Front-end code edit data
—————

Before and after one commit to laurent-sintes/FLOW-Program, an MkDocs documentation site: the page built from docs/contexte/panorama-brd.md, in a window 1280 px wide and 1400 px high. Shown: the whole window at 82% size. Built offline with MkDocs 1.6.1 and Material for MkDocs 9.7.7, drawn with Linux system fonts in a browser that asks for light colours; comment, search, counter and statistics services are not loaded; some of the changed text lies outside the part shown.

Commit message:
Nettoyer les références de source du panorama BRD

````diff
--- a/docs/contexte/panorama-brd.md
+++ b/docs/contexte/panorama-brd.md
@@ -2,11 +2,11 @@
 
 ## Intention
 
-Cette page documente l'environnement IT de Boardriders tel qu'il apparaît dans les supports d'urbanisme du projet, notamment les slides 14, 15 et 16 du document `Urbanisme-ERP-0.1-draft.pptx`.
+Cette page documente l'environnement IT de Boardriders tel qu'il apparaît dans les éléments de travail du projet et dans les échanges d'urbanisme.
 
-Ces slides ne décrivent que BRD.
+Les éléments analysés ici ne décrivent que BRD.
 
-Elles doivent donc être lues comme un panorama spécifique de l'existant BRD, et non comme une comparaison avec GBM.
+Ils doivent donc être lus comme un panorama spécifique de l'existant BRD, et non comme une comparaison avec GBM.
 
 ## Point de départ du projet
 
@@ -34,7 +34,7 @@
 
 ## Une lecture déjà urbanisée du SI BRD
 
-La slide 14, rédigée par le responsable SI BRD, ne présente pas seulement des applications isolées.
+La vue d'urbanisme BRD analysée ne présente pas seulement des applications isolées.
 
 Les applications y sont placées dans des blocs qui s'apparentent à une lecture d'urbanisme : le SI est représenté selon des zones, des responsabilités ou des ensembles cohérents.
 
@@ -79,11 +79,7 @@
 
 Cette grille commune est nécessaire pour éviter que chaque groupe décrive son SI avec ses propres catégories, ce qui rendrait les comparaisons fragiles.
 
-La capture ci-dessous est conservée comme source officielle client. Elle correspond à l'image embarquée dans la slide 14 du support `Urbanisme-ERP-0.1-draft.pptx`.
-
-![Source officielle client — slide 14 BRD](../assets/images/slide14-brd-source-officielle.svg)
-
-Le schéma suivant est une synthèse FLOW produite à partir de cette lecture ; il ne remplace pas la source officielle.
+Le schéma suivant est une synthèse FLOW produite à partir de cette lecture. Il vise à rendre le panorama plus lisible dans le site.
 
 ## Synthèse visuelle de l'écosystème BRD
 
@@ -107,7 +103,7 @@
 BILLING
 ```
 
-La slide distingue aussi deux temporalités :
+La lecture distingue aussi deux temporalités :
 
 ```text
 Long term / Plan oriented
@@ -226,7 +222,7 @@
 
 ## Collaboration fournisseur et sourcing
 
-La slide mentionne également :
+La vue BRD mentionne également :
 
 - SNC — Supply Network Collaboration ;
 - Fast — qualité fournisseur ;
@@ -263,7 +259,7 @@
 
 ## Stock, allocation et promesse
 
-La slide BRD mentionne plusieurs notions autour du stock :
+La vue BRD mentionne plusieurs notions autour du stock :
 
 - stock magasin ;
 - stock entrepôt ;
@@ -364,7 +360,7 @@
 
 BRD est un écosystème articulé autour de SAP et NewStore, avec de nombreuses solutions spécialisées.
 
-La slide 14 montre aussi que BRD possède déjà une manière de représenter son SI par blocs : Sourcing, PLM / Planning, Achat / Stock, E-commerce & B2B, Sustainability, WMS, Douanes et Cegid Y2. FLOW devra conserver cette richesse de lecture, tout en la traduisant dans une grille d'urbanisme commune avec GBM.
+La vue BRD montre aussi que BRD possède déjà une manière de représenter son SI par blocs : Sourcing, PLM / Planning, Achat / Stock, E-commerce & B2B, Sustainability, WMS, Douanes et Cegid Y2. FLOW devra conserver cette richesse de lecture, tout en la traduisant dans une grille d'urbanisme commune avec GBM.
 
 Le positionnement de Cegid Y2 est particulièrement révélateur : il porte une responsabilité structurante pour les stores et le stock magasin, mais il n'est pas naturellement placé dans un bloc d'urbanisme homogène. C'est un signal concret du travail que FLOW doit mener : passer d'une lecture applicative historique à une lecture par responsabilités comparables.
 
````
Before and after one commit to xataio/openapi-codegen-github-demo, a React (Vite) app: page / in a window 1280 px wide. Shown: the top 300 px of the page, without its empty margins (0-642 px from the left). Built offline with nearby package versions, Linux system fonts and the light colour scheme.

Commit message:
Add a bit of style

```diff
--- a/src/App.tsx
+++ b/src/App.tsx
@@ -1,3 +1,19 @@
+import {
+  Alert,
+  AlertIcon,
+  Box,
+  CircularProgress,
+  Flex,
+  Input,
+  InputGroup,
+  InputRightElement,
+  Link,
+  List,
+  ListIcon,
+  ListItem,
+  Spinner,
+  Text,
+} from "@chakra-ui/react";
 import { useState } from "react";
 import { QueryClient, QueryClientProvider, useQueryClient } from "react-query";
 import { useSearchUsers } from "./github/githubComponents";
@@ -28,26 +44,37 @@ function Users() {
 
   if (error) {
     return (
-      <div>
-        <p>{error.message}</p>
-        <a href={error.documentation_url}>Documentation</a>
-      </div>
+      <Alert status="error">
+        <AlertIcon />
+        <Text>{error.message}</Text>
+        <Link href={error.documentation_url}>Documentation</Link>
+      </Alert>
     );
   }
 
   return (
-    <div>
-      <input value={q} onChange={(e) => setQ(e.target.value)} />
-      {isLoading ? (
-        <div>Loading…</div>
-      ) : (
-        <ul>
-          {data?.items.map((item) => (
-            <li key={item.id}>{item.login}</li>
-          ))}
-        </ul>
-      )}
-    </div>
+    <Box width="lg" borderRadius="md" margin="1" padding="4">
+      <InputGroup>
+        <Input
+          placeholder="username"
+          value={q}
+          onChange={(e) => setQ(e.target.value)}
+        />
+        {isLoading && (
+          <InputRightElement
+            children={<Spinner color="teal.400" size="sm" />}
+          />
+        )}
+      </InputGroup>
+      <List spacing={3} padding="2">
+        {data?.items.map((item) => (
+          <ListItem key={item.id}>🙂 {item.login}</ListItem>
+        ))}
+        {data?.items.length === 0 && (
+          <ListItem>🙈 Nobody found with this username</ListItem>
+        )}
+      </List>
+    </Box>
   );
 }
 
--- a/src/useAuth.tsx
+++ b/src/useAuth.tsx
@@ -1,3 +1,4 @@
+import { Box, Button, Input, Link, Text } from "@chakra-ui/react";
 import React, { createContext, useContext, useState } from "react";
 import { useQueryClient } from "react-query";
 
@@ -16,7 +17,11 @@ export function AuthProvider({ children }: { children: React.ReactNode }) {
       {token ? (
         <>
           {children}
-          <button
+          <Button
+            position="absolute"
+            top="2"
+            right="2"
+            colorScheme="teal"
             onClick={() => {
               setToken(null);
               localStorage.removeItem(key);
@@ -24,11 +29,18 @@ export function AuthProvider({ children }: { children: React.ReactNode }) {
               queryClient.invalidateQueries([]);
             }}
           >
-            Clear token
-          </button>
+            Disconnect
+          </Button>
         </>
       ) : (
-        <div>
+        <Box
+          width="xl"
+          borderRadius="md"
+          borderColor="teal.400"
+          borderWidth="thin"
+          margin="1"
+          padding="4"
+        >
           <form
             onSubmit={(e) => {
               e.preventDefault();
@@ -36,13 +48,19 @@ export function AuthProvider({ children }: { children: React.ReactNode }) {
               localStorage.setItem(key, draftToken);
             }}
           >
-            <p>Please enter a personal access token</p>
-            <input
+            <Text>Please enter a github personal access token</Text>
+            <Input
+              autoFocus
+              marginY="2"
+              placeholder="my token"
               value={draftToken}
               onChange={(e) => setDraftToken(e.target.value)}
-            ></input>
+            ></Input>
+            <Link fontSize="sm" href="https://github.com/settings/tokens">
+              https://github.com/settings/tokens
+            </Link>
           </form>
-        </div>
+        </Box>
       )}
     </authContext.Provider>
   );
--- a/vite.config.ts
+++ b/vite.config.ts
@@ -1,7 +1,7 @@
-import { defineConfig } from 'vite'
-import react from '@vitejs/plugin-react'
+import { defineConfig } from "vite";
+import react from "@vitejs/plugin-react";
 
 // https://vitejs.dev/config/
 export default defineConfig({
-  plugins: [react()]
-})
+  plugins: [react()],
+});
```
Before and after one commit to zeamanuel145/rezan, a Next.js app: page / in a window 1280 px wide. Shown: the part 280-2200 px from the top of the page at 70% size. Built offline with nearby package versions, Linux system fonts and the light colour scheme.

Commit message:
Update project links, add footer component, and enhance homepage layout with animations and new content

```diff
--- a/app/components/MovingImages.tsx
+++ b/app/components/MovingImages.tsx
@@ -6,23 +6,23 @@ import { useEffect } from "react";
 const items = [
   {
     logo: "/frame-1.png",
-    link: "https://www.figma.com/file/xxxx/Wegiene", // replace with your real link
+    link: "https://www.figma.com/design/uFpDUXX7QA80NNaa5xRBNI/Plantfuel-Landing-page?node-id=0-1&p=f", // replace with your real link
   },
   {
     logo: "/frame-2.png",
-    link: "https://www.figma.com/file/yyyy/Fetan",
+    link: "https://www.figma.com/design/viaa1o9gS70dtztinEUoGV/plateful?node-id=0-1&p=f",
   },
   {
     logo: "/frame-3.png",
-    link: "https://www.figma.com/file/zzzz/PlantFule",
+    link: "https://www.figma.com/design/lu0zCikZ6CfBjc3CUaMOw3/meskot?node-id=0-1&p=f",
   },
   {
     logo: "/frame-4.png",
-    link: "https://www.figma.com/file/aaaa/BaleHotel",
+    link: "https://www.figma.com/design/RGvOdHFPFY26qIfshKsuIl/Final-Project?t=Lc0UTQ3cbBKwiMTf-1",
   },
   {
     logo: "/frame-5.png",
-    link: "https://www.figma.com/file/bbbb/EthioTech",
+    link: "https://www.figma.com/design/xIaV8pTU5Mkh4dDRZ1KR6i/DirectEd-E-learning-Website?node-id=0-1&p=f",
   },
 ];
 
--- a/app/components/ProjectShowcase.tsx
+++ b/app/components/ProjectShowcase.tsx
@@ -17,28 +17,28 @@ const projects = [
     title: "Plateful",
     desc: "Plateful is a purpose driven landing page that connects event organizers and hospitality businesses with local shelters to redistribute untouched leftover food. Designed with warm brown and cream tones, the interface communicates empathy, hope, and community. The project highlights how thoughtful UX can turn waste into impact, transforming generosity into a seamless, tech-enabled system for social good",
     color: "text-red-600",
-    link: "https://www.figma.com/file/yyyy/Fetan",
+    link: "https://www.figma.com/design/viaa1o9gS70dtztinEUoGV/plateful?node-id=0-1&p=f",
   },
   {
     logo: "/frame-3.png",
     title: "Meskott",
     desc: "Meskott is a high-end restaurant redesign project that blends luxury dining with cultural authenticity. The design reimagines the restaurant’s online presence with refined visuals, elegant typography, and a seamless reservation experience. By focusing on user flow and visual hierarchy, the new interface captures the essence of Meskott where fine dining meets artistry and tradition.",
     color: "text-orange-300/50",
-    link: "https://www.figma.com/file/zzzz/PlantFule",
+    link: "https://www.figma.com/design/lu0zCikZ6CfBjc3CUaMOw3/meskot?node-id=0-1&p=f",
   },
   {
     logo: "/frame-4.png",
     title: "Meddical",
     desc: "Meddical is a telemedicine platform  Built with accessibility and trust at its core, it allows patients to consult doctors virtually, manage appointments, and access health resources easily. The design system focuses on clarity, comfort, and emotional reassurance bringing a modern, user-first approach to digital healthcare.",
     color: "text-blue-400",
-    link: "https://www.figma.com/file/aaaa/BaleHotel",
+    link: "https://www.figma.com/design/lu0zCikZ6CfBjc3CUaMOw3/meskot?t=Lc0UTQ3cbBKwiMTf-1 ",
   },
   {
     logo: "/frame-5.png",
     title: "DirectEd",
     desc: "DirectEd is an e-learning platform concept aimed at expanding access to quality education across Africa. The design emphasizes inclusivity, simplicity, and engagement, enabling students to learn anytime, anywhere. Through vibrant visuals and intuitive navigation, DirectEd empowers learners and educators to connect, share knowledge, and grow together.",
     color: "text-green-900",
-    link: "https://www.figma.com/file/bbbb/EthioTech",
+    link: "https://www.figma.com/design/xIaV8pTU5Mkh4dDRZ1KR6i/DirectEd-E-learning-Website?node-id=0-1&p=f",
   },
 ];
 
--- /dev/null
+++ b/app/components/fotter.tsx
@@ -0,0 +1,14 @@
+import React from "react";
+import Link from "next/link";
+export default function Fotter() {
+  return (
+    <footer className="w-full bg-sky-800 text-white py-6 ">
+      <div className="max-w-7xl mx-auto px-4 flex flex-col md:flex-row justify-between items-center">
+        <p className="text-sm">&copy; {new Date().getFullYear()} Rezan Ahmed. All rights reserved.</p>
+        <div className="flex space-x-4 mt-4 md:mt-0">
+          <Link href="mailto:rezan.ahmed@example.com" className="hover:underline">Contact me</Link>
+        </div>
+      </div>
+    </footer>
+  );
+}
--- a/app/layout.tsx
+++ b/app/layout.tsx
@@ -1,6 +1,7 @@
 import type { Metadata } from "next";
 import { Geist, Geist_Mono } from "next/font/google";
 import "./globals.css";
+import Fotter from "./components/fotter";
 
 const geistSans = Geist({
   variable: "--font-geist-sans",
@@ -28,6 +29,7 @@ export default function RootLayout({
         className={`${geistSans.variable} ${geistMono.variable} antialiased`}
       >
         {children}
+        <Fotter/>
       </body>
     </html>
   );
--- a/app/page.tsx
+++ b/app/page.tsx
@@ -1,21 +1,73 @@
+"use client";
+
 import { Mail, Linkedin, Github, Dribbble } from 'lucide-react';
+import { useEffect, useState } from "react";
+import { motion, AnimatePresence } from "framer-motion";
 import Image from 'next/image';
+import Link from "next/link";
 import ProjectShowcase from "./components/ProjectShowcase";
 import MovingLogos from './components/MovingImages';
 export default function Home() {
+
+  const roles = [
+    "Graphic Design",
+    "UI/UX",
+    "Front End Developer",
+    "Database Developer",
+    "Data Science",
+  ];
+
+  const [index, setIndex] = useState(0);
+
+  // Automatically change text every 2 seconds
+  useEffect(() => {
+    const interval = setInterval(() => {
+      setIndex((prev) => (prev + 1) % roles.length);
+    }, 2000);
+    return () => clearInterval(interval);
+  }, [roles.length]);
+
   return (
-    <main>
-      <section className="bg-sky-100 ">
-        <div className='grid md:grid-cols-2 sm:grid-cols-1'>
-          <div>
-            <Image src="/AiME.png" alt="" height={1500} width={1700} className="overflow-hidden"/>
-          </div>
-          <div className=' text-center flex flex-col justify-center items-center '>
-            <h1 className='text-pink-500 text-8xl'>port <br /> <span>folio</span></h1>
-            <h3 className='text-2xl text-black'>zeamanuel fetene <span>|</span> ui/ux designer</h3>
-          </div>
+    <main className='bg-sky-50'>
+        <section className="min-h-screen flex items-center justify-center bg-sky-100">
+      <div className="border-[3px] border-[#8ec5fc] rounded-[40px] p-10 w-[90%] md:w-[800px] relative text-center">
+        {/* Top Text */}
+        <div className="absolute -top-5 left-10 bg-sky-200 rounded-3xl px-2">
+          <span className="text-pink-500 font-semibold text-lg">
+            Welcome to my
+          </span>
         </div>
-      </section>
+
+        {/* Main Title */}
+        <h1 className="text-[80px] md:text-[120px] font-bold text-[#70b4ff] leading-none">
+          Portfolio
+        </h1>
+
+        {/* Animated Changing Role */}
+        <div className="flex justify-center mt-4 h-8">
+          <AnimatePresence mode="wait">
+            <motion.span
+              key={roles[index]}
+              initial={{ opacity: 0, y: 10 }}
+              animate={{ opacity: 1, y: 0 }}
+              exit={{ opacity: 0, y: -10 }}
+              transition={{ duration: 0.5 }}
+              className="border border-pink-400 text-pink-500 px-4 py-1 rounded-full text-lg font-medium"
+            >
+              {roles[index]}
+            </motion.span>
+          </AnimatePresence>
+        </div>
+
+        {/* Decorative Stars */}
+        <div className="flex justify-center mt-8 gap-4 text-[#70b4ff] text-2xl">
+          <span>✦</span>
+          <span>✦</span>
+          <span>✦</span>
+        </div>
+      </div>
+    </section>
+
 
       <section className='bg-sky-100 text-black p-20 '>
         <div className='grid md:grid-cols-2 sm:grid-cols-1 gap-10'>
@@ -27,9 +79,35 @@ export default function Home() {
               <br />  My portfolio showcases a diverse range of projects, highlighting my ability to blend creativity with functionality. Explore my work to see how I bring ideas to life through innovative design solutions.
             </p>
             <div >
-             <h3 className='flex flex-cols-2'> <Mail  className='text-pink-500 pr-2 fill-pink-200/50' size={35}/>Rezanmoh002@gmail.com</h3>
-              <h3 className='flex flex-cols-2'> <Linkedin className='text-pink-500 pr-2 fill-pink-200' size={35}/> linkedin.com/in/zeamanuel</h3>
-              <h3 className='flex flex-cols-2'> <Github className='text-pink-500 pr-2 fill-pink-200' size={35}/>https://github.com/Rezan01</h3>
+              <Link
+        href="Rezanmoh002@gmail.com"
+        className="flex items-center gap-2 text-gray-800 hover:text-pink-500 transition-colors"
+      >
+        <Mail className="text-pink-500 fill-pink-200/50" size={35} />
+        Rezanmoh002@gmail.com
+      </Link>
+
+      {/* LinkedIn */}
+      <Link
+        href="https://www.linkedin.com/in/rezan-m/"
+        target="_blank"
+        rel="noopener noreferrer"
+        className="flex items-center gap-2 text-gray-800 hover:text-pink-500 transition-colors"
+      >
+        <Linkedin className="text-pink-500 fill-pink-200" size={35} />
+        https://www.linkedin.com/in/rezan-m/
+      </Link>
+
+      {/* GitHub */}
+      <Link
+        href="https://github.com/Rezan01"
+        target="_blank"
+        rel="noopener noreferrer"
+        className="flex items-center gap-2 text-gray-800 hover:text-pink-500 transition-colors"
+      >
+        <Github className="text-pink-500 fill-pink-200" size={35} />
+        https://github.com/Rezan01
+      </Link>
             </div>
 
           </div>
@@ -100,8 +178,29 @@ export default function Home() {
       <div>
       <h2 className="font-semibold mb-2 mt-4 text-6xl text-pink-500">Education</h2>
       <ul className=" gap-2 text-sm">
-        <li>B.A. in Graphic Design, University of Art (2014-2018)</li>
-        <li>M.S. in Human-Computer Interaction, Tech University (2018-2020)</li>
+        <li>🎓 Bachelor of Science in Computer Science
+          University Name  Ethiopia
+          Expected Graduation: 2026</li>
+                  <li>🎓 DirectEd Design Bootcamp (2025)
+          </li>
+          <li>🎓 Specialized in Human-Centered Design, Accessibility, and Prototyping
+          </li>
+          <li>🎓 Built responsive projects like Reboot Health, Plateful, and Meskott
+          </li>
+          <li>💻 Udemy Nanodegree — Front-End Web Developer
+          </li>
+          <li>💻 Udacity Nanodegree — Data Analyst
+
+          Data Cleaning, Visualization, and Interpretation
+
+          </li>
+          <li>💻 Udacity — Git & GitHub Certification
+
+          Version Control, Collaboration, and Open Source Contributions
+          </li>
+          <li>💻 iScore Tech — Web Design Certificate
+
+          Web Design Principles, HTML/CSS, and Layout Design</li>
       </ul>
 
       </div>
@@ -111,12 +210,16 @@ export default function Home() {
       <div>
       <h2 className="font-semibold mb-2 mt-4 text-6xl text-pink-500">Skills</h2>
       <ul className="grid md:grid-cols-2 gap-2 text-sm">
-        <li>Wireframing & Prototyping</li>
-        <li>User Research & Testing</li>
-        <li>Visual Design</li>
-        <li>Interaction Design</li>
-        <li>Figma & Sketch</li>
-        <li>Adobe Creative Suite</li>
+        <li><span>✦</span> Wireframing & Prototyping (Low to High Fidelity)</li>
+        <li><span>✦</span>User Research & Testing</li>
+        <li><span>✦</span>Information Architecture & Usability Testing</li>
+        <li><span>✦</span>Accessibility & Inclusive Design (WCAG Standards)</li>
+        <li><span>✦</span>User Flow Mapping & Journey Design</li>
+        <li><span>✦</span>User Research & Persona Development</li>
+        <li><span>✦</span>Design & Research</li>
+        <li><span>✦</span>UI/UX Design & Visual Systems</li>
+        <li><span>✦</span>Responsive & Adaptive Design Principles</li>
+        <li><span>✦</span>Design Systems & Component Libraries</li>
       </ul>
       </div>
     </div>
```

—————

Could you give the number of lines in the data above that contain the string "Research", with no other words?

• RESULT BELOW: 4